- Auditory Imitation: matching vocal productions with the new sounds
- Auditory Integration: associating sounds with symbols or objects
- Auditory Discrimination: distinguishing between the finer aspects of vowel and consonant sounds
- Auditory Comprehension: match meaning to sounds and words heard
Although the implant gives the child access to speech at conversational levels, every sound a child hears is new. It is important to remember that the nerve is stimulated electrically therefore sounds may be different. The child needs time to adjust to this new world of sound.
It is unrealistic to expect a 2 year old with no residual hearing prior to implantation to use single words immediately. The child’s hearing experience at the time of ‘switch on’ is equivalent to that of a newborn. Therefore it is realistic to expect the child to go through the same stages of development as mentioned above, with a delay equal to the time prior to intervention.
Do’s and Don’ts
- Don’t initially expect a child to recognise a word or sound – the child needs to hear it many times before recognizing it
- Do encourage auditory awareness by calling attention to sounds
- Do WAIT and give the child a chance to LISTEN
- Do provide a good listening environment with minimal background noise
- Don’t set goals that are too overwhelming.
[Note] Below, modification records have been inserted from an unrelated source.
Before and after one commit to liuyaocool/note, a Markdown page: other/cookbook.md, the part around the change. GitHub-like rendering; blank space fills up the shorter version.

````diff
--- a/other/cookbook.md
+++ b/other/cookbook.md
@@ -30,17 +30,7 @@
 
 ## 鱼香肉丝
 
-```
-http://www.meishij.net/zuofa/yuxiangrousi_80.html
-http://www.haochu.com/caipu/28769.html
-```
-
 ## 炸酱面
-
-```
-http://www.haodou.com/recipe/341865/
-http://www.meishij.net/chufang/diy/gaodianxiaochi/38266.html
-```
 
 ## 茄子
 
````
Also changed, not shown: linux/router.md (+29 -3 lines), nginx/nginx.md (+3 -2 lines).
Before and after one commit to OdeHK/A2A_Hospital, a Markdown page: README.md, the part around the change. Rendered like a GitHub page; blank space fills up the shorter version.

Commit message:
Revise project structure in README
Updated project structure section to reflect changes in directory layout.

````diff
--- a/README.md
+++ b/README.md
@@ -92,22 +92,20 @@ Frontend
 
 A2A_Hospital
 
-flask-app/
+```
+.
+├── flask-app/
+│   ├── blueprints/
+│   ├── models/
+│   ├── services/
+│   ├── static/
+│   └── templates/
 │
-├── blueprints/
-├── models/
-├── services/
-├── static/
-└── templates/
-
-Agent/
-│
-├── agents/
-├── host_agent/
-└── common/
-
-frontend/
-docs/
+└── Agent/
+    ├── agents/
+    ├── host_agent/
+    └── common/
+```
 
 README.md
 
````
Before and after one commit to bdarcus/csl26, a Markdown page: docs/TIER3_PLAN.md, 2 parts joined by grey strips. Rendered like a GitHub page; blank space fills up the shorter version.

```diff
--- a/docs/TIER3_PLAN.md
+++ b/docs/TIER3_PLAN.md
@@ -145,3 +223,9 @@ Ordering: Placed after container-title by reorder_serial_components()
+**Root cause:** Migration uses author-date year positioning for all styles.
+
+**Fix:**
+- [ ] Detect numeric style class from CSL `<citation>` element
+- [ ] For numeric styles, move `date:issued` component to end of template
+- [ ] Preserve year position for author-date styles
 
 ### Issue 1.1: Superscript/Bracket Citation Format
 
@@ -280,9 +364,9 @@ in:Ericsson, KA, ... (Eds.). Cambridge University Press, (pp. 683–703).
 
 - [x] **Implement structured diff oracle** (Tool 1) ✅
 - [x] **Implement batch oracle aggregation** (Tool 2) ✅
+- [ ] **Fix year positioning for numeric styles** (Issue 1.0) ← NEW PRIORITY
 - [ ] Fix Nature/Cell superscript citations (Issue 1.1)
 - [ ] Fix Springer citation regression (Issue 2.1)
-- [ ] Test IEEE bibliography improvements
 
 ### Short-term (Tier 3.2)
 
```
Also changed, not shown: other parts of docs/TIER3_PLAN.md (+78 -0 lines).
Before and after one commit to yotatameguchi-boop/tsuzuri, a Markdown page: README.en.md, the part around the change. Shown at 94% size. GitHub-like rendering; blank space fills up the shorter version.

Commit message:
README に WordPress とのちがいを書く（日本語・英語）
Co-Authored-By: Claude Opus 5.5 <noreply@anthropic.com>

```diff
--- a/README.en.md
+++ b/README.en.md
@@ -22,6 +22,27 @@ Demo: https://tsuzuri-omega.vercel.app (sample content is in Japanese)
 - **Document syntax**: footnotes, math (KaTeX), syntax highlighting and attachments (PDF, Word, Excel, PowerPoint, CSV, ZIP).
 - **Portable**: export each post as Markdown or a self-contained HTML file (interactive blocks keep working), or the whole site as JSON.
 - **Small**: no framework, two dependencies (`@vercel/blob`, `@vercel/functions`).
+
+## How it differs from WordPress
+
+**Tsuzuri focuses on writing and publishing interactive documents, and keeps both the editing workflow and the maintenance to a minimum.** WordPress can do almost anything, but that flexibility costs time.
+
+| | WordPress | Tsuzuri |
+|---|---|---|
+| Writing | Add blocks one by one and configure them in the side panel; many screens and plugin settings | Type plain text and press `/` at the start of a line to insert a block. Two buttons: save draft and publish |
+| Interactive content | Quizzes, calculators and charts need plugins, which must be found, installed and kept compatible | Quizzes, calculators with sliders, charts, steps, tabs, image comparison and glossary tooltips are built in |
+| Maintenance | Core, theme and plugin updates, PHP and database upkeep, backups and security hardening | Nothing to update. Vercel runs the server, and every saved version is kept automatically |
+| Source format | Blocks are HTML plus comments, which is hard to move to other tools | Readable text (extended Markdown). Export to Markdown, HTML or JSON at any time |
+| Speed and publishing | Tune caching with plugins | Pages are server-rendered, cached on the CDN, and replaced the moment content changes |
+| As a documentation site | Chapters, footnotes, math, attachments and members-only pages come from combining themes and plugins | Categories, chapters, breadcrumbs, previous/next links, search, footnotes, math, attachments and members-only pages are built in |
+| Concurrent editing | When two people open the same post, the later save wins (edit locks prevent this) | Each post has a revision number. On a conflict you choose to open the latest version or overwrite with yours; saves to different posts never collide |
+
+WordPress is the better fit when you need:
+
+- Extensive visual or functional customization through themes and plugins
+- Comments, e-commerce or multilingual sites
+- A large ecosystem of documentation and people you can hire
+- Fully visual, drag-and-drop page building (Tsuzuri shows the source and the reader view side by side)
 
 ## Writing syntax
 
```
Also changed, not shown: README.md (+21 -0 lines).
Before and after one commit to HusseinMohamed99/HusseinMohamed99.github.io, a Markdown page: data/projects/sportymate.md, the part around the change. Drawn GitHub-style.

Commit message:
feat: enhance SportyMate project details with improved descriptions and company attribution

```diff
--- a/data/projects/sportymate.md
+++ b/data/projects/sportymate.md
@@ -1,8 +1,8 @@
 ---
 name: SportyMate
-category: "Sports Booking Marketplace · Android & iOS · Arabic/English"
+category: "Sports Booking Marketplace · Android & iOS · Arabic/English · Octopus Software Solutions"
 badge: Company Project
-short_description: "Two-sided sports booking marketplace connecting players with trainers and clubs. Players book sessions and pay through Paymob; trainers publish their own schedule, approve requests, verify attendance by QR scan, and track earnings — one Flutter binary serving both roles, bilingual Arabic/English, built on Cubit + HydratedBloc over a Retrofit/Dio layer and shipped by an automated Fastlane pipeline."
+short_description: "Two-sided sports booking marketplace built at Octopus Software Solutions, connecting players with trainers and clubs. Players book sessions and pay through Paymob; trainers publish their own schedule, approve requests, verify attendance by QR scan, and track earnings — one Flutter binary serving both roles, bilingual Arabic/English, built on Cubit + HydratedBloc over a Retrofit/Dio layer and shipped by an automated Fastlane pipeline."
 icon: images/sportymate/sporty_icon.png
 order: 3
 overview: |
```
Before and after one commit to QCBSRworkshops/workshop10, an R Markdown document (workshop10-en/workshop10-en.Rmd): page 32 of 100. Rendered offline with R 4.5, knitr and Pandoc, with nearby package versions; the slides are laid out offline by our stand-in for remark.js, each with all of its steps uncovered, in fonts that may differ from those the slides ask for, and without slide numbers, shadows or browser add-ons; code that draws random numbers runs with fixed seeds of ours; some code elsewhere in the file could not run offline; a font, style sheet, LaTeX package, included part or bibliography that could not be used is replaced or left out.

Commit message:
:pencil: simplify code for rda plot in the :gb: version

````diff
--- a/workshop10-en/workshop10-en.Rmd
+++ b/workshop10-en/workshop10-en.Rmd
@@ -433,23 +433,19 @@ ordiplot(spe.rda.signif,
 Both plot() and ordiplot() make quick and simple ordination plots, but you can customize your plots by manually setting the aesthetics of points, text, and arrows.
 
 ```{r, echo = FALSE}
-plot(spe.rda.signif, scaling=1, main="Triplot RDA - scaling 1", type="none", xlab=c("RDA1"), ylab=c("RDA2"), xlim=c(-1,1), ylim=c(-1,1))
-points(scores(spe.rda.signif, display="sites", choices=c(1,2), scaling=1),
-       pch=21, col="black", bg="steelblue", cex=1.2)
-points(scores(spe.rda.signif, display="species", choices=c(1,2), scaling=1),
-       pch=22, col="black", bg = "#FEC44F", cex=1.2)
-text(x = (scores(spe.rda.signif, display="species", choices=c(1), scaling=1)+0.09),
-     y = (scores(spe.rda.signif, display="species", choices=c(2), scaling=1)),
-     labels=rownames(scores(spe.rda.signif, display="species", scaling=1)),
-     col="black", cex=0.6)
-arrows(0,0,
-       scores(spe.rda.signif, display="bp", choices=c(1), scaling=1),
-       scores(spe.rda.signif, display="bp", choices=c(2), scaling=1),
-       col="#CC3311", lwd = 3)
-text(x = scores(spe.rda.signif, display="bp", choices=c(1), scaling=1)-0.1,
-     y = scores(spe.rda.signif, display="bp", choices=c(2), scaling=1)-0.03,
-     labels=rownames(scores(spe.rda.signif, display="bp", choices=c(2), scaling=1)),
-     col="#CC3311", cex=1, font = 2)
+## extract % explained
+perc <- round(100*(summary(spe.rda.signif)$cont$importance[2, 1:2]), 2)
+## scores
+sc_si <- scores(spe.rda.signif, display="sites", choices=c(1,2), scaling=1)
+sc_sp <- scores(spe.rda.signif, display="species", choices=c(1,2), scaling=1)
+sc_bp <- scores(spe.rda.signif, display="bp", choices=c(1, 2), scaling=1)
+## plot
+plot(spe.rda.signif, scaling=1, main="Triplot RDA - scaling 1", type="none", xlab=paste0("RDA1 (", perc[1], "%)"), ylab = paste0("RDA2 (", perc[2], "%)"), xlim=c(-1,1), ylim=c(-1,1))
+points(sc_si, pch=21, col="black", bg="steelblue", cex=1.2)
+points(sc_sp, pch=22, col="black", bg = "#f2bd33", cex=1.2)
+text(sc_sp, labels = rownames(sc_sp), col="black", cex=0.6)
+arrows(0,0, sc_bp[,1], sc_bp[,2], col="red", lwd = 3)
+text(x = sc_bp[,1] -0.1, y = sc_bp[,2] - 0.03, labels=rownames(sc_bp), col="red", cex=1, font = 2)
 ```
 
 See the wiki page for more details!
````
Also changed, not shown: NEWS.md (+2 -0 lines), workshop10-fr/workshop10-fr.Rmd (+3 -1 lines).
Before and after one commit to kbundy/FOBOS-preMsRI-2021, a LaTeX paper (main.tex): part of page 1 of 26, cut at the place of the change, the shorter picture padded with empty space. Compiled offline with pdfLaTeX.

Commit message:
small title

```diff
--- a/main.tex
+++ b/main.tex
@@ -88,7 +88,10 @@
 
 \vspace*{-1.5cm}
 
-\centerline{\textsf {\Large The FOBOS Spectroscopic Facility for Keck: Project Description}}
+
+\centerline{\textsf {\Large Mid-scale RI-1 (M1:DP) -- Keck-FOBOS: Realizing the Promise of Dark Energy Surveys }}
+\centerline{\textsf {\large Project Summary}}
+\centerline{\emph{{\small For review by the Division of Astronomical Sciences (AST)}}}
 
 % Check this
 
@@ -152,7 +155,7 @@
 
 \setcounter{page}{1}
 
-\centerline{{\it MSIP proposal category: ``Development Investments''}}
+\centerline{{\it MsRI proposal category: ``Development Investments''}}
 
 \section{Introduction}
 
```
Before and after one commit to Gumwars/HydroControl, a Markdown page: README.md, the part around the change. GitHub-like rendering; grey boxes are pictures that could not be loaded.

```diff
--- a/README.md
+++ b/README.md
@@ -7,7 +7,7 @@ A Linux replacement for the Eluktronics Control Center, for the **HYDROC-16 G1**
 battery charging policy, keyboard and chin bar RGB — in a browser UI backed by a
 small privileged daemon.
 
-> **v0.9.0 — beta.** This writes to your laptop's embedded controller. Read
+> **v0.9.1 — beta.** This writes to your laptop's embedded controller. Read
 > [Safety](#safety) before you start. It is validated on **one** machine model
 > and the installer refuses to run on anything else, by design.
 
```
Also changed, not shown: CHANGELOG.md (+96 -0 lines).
They should be challenging but achievable
- Do provide a context rich environment so that the child can learn through everyday routines
Local Associations and Useful Links
- Malta Cochlear Implant Association, P.O. Box 56, Valletta
- ENT-Out Patients, St. Luke’s Hospital, Malta
- Manchester Cochlear Implant Programme, CHCD, Manchester University, Oxford Road, Manchester M139PL
- Cochlear Hearing Implants – (https://www.cochlear.com/intl/home)